He told Amnesty International that he was brought sick in the street on 22 November 2020 after having been subject again to torture:
“… Two DGST agents in plain clothes arrested me in Yaoundé, handcuffed me, blindfolded me and put me in a car with tinted windows… When we arrived in Brazzaville, I was detained in a house. … On 22 October 2020, I was then taken to a cell at the DGST where I could not see the light of day. … I was again tortured, punched, and subjected to electricity shock. I could only eat a small piece of bread and drink a glass of water per day… “
Several activists and human rights defenders who have demanded that authorities respect the right to health have been victims of intimidation or arbitrary detention.

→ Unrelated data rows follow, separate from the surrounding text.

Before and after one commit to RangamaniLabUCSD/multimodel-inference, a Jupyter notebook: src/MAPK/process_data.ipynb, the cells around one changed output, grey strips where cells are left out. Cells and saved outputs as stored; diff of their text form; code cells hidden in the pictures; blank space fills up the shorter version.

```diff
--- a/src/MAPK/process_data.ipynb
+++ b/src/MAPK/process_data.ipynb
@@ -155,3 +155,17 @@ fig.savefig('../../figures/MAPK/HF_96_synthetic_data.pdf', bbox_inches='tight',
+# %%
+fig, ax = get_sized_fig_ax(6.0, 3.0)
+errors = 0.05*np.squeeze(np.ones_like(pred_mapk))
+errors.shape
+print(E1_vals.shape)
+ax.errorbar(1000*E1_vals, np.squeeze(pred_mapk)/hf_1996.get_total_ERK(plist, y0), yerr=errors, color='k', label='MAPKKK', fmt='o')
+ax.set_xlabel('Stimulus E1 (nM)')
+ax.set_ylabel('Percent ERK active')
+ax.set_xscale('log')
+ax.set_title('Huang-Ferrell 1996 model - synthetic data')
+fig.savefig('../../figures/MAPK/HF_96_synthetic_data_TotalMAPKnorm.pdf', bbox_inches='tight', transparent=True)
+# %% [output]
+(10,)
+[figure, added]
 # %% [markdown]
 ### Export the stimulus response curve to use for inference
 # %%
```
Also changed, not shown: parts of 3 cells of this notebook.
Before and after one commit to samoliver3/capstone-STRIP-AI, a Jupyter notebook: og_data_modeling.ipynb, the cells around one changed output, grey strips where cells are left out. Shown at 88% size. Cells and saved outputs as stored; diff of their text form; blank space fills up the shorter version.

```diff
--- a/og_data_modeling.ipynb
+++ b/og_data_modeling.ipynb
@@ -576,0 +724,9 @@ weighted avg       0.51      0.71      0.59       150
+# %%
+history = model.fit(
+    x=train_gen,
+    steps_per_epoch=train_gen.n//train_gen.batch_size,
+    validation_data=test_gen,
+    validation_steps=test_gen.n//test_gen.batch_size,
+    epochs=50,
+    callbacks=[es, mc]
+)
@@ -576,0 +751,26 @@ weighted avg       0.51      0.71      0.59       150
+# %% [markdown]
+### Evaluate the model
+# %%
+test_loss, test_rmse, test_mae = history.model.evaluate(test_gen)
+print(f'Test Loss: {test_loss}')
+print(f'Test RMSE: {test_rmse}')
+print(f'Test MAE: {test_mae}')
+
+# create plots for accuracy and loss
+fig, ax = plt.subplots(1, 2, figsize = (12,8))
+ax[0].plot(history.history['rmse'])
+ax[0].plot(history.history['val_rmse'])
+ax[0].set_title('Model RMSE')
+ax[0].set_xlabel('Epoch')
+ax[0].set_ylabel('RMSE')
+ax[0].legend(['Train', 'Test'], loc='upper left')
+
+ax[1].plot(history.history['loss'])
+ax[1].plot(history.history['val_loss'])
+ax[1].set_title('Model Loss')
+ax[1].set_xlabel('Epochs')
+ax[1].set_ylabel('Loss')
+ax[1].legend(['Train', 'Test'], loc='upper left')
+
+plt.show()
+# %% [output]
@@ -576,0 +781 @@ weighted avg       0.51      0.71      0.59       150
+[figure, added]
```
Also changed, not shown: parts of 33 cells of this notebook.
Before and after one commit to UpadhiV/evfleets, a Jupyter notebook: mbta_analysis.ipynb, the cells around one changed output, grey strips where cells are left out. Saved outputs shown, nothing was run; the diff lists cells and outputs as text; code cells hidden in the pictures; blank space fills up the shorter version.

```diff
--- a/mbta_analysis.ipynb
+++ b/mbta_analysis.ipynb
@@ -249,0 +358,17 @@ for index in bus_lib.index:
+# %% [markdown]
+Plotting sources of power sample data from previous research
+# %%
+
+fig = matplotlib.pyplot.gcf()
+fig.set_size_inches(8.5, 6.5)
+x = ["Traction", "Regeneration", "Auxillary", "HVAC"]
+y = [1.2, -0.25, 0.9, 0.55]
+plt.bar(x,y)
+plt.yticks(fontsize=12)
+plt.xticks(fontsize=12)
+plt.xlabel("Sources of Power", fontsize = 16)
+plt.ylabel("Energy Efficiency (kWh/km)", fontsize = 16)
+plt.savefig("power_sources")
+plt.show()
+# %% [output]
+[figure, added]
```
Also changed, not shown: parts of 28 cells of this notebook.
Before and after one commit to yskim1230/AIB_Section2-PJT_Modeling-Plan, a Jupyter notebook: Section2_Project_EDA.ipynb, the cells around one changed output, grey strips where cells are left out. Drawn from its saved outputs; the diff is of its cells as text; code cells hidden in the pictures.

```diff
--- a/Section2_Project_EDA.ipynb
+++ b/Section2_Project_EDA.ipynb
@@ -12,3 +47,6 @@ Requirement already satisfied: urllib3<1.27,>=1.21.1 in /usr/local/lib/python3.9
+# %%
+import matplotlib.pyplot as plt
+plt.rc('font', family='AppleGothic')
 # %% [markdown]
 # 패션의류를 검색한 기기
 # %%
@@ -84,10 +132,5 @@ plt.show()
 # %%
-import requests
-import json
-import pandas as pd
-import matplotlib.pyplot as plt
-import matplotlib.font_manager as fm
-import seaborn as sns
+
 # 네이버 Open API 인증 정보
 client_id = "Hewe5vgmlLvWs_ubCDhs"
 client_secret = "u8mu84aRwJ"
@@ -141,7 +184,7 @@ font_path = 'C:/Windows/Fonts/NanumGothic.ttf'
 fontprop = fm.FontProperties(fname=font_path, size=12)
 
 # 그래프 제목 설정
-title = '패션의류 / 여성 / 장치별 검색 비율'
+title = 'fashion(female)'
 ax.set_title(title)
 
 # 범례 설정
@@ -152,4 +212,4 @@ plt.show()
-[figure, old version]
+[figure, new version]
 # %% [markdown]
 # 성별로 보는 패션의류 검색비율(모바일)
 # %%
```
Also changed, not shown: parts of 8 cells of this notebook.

Journalist Rocil Claver Otouna, news anchor for state television’s Télé Congo, was suspended from duty by the government after a special programme he ran on the pandemic following President Denis Sassou Nguesso’s speech on 30 April 2020. He said he only questioned the Minister of Justice about the management of the pandemic.
Union freedoms and the right to strike have also been compromised on several occasions in recent years, in connection with the situation of the health system.
Congolese students abroad who have protested at the non-payment of their scholarships have been the target of reprisals.
One student told Amnesty International that the authorities had gone so far as to threaten the parents of his peers with prison or physical violence.
“My father and my mother have received phone calls. I also have received some from people I don’t know who threaten me with violence, death, or jail. … We’ve not had our scholarship paid for more than 24 months, but we are not saying anything because we know the consequences.”
Amnesty International is calling on the Congolese authorities to end attacks on the right to freedom of expression and peaceful assembly, stop the arbitrary arrests and detention of those criticizing the government’s handling of the economic crisis and ensure adequate investment in health and other essential services.